“I kind of sat down and thought I’d just sit this game out – but it didn’t go away.
“On the way home, I stopped at the hospital and the pain came on and hit me like a truck. It floored me.
“I couldn’t stand up. It was that excruciating.”
Geoff admits he was naive as to how bad his situation was when the medical staff told him that he had a dissection.
“When they came up to me and said I had to go to the theatre, my initial response was, ‘Sure, I’ve got some time next week, let’s book it in,’” Lester said.
“And he said, ‘No, you don’t understand. You need to go to the theatre tonight, now.”
Affecting young Australians
By the age of 35, Geoff Lester survived three open-heart surgeries and two strokes.
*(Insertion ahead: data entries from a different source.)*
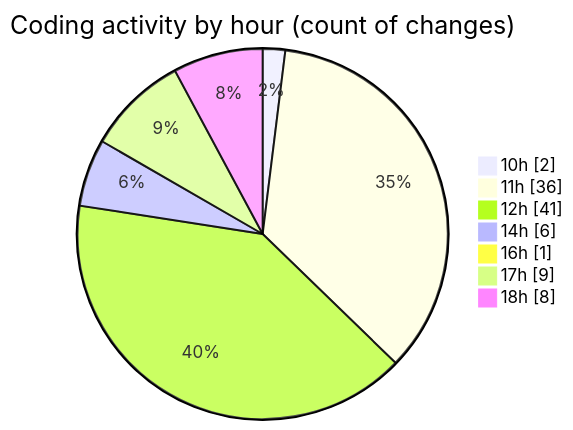
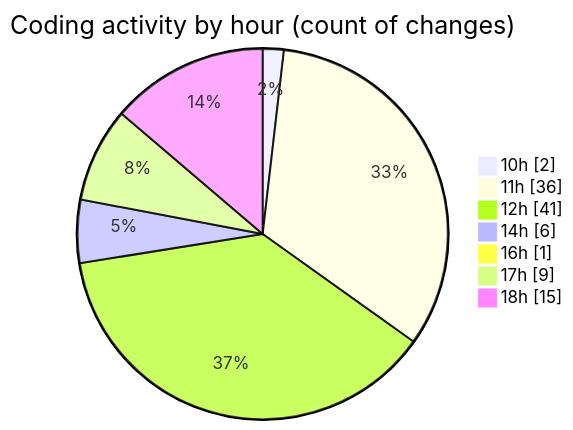
One commit to nxtqubesakshisongat/code-tracking changed the second of 2 diagrams in 2025-05-13/argos-dev/README.md. Above: the diagram before and after it, drawn with Mermaid. The commit also changed other lines of this file and 1 other file, not shown here.

````diff
--- a/2025-05-13/argos-dev/README.md
+++ b/2025-05-13/argos-dev/README.md
@@ -34,11 +34,11 @@
 ```mermaid
 pie showData
 title Coding activity by hour (count of changes)
 "10h" : 2
 "11h" : 36
 "12h" : 41
 "14h" : 6
 "16h" : 1
 "17h" : 9
-"18h" : 8
+"18h" : 15
 ```
````
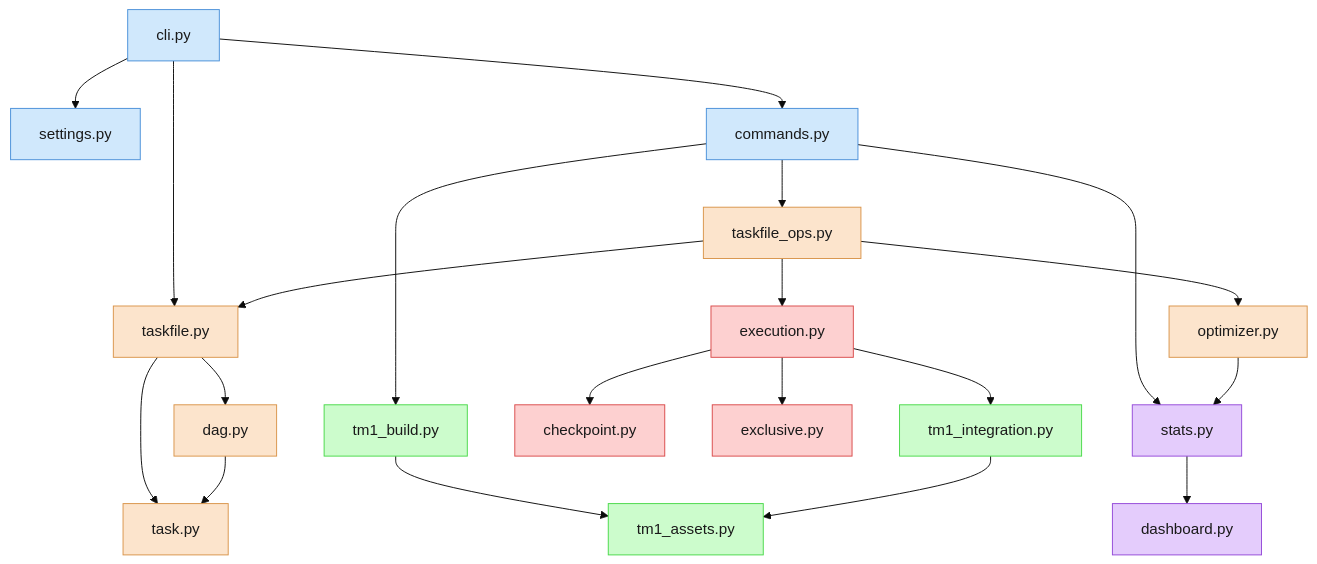
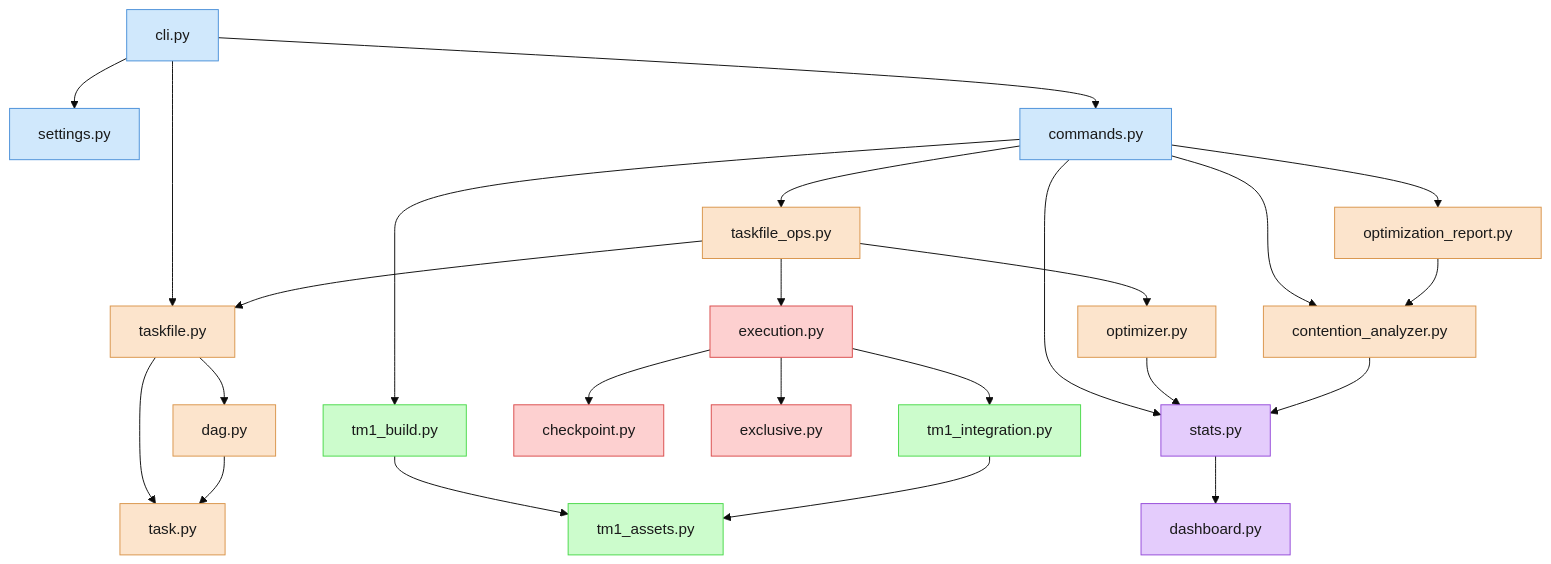
The third of 3 diagrams in docs/architecture/design.md (cubewise-code/rushti), drawn with Mermaid (base theme) before and after one commit. The commit also changed other lines of this file and 11 other files, not shown here.

````diff
--- a/docs/architecture/design.md
+++ b/docs/architecture/design.md
@@ -342,67 +369,75 @@
 ```mermaid
 graph TB
     cli["cli.py"]
     settings["settings.py"]
     commands["commands.py"]
     taskfile["taskfile.py"]
     task["task.py"]
     dag["dag.py"]
     taskfile_ops["taskfile_ops.py"]
     stats["stats.py"]
     tm1_build["tm1_build.py"]
     optimizer["optimizer.py"]
+    contention["contention_analyzer.py"]
+    opt_report["optimization_report.py"]
     execution["execution.py"]
     checkpoint["checkpoint.py"]
     exclusive["exclusive.py"]
     tm1_integration["tm1_integration.py"]
     tm1_assets["tm1_assets.py"]
     dashboard["dashboard.py"]
 
     cli --> commands
     cli --> settings
     cli --> taskfile
 
     commands --> taskfile_ops
     commands --> stats
     commands --> tm1_build
+    commands --> contention
+    commands --> opt_report
 
     taskfile_ops --> taskfile
     taskfile_ops --> execution
     taskfile_ops --> optimizer
 
     taskfile --> task
     taskfile --> dag
 
     dag --> task
 
     execution --> checkpoint
     execution --> exclusive
     execution --> tm1_integration
 
     optimizer --> stats
+    contention --> stats
+    opt_report --> contention
     stats --> dashboard
 
     tm1_build --> tm1_assets
     tm1_integration --> tm1_assets
 
     style cli fill:#d0e8fc,stroke:#4a90d9,color:#1a1a1a
     style settings fill:#d0e8fc,stroke:#4a90d9,color:#1a1a1a
     style commands fill:#d0e8fc,stroke:#4a90d9,color:#1a1a1a
 
     style taskfile fill:#fce4cc,stroke:#d9944a,color:#1a1a1a
     style task fill:#fce4cc,stroke:#d9944a,color:#1a1a1a
     style dag fill:#fce4cc,stroke:#d9944a,color:#1a1a1a
     style taskfile_ops fill:#fce4cc,stroke:#d9944a,color:#1a1a1a
     style optimizer fill:#fce4cc,stroke:#d9944a,color:#1a1a1a
+    style contention fill:#fce4cc,stroke:#d9944a,color:#1a1a1a
+    style opt_report fill:#fce4cc,stroke:#d9944a,color:#1a1a1a
 
     style execution fill:#fdd0d0,stroke:#d94a4a,color:#1a1a1a
     style checkpoint fill:#fdd0d0,stroke:#d94a4a,color:#1a1a1a
     style exclusive fill:#fdd0d0,stroke:#d94a4a,color:#1a1a1a
 
     style stats fill:#e4ccfc,stroke:#944ad9,color:#1a1a1a
     style dashboard fill:#e4ccfc,stroke:#944ad9,color:#1a1a1a
 
     style tm1_build fill:#ccfccc,stroke:#4ad94a,color:#1a1a1a
     style tm1_integration fill:#ccfccc,stroke:#4ad94a,color:#1a1a1a
     style tm1_assets fill:#ccfccc,stroke:#4ad94a,color:#1a1a1a
 ```
````
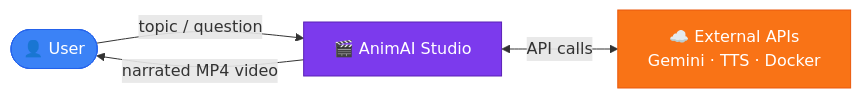
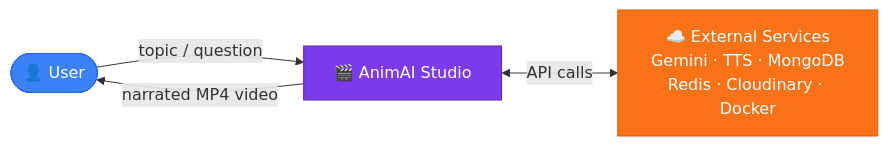
One commit to Manish-Sharma26/AnimAi changed the seventh of 11 diagrams in PROJECT_REPORT.md. Above: the diagram before and after it, drawn with Mermaid. The commit also changed other lines of this file and 17 other files, not shown here.

````diff
--- a/PROJECT_REPORT.md
+++ b/PROJECT_REPORT.md
@@ -813,14 +973,14 @@
 ```mermaid
 flowchart LR
     USER(["👤 User"])
     SYS["🎬 AnimAI Studio"]
-    EXT["☁️ External APIs<br/>Gemini · TTS · Docker"]
+    EXT["☁️ External Services<br/>Gemini · TTS · MongoDB<br/>Redis · Cloudinary · Docker"]
 
     USER -->|topic / question| SYS
     SYS -->|narrated MP4 video| USER
     SYS <-->|API calls| EXT
 
     style USER fill:#3b82f6,color:#fff,stroke:#2563eb
     style SYS fill:#7c3aed,color:#fff,stroke:#5b21b6
     style EXT fill:#f97316,color:#fff,stroke:#ea580c
 ```
````
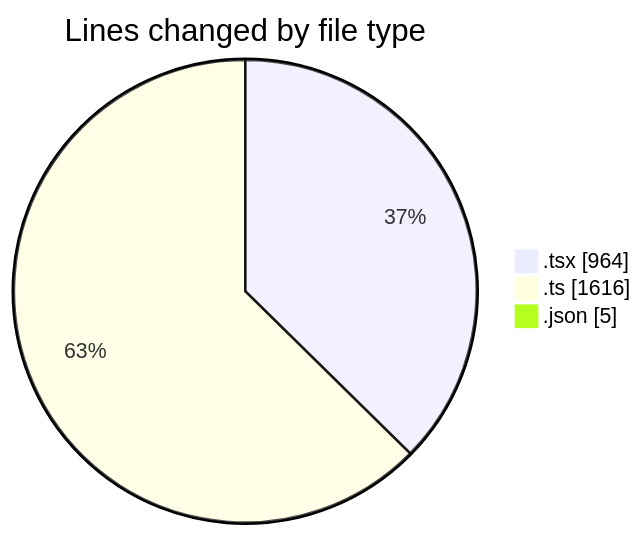
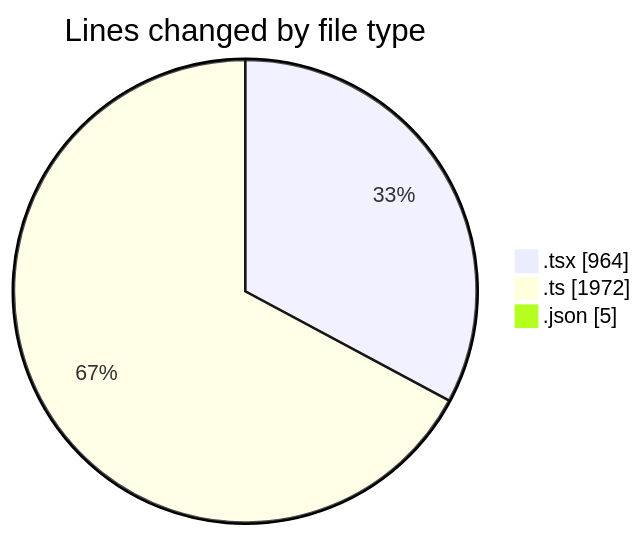
The first of 2 diagrams in 2025-11-23/eventscop-frontend-guide__workspace_/README.md (julien-gomy/code-tracking), drawn with Mermaid before and after one commit. The commit also changed other lines of this file and 1 other file, not shown here.

````diff
--- a/2025-11-23/eventscop-frontend-guide__workspace_/README.md
+++ b/2025-11-23/eventscop-frontend-guide__workspace_/README.md
@@ -39,7 +40,7 @@
 ```mermaid
 pie showData
 title Lines changed by file type
 ".tsx" : 964
-".ts" : 1616
+".ts" : 1972
 ".json" : 5
 ```
````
And according to John Kelly, National CEO of the Heart Foundation, the message around heart disease urgently needs to reach Australians below the age of 40.
“Heart disease is the biggest killer of Australians,” Kelly said.
“It kills 48 people every day.
“But heart disease doesn’t discriminate – and even a child in utero can be affected by various aspects of heart disease.
“There are 4 million Australians out there with unmanaged or untreated hypertension, and about the same number with high cholesterol.
“I think we need to point out there are other people who don’t survive, who are under 40 and suffer from cardiac death.
“We need to research that and understand it better.”
For more information about heart health and support, visit heartfoundation.org.au.
Research into these lesser-known heart conditions is so vital in saving lives. To donate, simply head to givewithheartday.com.au.